A new study suggests that using heavy smokers lungs as donor organs is suitable and does not affect survival rates.
Researchers at the Temple University in Philadelphia found that lungs from donors who smoked at least 20 cigarettes per day for more than 20 years could be used in certain transplant situations without affecting the number of deaths from lung cancer.
Dr. Sharven Taghavi, from Temple University Hospital, said in news that the findings could help decrease the shortage of donor lungs.
“Our findings demonstrate that the current criteria for lung transplantation can potentially be revised to include donors with a heavy smoking history.”
In the study researchers examined data on 5,900 people who had received double-lung transplants 2005 and 2011. Of these patients, 13 percent were implanted with lungs donated by a heavy smoker.Image Credit: Kenji.Aryan, 2012.

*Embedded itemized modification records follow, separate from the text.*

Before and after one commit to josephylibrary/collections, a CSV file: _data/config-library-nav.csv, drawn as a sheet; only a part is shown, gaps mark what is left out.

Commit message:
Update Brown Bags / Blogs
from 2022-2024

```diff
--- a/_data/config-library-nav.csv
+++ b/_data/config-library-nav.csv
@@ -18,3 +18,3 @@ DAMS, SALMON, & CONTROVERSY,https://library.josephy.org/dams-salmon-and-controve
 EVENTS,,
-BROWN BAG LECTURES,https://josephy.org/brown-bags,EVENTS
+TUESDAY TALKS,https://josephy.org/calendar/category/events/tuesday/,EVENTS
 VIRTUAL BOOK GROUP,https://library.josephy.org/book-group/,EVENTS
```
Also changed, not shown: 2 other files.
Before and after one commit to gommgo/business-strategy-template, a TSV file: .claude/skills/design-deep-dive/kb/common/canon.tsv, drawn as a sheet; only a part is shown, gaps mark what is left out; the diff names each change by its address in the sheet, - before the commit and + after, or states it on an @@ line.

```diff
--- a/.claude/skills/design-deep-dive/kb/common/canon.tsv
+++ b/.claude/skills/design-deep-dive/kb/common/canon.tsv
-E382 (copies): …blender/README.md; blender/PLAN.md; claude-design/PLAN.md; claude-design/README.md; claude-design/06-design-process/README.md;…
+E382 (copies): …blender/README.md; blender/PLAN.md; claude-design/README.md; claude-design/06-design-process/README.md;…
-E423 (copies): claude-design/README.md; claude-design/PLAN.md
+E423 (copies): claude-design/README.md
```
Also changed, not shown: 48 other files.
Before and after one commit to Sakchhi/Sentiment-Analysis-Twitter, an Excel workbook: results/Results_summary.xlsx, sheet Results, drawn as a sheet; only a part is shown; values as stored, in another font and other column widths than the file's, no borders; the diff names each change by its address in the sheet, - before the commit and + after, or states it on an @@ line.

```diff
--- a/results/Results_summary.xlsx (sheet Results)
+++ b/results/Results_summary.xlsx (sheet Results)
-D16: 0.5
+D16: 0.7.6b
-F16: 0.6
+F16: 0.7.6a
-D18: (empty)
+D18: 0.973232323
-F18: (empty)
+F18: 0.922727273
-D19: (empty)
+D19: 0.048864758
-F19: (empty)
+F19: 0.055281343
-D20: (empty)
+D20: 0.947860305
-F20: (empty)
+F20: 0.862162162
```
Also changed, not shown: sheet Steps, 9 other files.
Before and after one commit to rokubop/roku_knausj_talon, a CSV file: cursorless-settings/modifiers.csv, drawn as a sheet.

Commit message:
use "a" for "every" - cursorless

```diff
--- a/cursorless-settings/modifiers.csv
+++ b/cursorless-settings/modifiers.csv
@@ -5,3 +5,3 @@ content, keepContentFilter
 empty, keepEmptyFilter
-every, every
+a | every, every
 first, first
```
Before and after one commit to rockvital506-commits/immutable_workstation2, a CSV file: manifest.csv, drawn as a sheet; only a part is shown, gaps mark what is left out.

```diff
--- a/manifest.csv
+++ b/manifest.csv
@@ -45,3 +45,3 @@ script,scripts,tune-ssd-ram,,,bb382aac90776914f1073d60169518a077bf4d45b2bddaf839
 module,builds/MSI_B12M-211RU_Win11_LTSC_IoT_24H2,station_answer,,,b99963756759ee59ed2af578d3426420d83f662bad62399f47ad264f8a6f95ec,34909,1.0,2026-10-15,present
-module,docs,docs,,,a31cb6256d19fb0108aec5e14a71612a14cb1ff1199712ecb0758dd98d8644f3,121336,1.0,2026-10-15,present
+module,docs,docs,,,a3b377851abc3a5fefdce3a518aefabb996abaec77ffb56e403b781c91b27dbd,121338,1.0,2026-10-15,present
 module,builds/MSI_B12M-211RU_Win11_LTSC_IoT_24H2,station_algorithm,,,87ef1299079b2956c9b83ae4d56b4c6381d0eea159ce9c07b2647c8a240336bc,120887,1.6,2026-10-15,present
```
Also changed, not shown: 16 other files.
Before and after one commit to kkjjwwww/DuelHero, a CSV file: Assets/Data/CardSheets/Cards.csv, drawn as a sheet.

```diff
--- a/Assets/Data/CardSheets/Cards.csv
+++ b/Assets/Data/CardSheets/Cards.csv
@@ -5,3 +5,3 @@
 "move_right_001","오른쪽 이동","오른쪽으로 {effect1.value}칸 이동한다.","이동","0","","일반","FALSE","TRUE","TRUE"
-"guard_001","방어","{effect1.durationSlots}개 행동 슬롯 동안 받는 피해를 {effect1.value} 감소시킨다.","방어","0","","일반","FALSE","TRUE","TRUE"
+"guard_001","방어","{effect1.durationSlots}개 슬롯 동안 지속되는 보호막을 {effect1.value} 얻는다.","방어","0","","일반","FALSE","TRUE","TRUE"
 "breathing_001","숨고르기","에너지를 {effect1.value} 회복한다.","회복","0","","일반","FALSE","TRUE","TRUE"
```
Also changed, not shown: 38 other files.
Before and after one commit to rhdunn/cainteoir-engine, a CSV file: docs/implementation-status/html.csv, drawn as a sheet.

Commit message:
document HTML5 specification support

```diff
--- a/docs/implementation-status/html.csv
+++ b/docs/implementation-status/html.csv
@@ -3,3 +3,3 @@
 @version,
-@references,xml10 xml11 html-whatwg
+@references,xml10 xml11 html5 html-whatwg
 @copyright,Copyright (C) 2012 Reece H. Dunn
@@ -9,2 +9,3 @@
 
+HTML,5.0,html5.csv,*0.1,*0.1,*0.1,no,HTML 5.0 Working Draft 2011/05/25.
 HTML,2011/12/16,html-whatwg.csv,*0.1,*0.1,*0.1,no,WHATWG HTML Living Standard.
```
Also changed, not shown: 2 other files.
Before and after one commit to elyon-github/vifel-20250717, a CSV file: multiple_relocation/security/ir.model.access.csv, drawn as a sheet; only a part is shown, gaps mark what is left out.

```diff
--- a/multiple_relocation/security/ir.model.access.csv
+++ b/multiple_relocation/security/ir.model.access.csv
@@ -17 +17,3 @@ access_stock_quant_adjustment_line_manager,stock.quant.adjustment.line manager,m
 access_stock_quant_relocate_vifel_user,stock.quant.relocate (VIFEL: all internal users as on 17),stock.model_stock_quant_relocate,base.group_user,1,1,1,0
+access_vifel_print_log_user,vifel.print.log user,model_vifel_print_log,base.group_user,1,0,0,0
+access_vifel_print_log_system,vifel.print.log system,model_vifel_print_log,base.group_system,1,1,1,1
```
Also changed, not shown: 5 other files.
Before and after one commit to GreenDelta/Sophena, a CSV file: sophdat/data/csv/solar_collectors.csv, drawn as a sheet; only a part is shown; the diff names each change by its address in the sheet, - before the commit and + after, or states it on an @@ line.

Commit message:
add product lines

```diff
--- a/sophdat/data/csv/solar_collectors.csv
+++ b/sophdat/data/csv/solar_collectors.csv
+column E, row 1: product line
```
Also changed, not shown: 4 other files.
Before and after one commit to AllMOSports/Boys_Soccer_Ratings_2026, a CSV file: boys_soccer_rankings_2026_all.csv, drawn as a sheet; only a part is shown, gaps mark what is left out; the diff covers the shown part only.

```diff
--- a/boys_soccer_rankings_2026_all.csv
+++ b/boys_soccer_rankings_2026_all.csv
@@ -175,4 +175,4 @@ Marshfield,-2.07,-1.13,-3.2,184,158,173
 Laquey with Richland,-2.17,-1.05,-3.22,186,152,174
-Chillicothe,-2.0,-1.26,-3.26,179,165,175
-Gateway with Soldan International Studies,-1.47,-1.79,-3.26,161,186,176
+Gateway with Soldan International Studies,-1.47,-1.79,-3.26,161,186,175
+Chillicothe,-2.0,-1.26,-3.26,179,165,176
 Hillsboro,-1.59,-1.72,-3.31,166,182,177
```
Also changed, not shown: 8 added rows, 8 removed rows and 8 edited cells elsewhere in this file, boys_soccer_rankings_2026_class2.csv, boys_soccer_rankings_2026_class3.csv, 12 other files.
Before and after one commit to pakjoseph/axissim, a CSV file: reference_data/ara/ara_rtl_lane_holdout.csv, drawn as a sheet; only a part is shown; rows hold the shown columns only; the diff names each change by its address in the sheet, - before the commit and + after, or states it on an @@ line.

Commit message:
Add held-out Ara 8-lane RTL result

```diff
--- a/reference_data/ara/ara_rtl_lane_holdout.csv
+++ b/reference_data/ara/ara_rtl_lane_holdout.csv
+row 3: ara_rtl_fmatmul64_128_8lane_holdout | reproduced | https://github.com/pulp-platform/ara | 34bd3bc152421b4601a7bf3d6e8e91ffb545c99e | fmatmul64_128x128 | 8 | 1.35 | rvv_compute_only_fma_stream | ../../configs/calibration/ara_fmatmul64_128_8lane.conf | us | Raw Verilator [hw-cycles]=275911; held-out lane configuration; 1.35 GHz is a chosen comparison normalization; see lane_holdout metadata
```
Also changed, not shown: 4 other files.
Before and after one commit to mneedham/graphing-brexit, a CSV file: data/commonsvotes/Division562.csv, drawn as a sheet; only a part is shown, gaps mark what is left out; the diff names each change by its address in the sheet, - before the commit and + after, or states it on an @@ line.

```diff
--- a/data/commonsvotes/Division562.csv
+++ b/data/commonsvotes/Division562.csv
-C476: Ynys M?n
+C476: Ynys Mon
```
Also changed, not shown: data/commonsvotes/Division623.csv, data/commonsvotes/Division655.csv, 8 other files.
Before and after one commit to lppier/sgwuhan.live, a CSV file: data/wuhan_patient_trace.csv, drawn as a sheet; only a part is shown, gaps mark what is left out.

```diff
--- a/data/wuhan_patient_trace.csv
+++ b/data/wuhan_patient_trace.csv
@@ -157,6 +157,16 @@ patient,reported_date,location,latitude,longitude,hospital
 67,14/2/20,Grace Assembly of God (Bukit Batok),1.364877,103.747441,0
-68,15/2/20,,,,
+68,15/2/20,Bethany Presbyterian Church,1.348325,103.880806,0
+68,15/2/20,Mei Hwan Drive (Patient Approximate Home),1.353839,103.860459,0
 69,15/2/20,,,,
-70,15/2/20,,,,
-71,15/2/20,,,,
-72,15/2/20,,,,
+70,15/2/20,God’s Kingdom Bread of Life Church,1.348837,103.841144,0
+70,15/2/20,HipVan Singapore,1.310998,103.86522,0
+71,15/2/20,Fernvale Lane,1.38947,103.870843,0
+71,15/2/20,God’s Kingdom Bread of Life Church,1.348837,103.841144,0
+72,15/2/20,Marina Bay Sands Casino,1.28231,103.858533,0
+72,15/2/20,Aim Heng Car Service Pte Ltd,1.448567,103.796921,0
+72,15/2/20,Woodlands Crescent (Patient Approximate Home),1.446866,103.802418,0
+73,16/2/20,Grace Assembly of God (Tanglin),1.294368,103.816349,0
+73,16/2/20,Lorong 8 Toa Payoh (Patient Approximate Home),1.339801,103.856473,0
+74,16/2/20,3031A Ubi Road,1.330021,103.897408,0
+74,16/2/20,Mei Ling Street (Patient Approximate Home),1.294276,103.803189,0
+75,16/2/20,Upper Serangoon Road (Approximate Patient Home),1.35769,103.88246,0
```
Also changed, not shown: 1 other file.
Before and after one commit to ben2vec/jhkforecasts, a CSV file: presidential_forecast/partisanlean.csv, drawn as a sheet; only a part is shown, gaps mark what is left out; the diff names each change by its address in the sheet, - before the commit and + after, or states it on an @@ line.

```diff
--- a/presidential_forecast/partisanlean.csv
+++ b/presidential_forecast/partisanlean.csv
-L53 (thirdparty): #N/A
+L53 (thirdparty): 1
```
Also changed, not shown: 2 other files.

The results showed that the patients who received the lungs from donors who smoked had short-medium-term survival rates; similar to those who got lungs from people who didn’t smoke. Researchers also found that the lung function between the smokers and non-smokers were the same.
Dr. Yoshiya Toyoda, noted that the lungs needed to be carefully screened to ensure they are free of cancer and other diseases before being implanted:
“Lungs from heavy smokers must be carefully evaluated. We recommend a CT scan for evidence of tumors and emphysema in addition to routine assessment including blood gas, bronchoscopy and visual inspection.”
Toyoda also said that the recipients of lungs from heavy smokers should be made aware to the possible higher risk of developing lung cancer.
According to the U.S. National Heart, Lung, and Blood Institute every year only 50 percent of people whom need a double-lung transplant actually get one, what makes matters worse is that double-lung transplants now outnumber single-lung transplants. With such shocking figure increasing year by year, such research could be vital in improving survival rates of patients who develop lung cancer.
The study was presented Tuesday, at the annual meeting of the Society of Thoracic Surgeons in Los Angeles.
TAGS :Health, Implant, Medical, News, Organs, Scientific Study, Smoking
- Mary Elizabeth Dallas: Study: Lungs From Heavy Smokers OK for Transplant. MSN, 01/29/2012.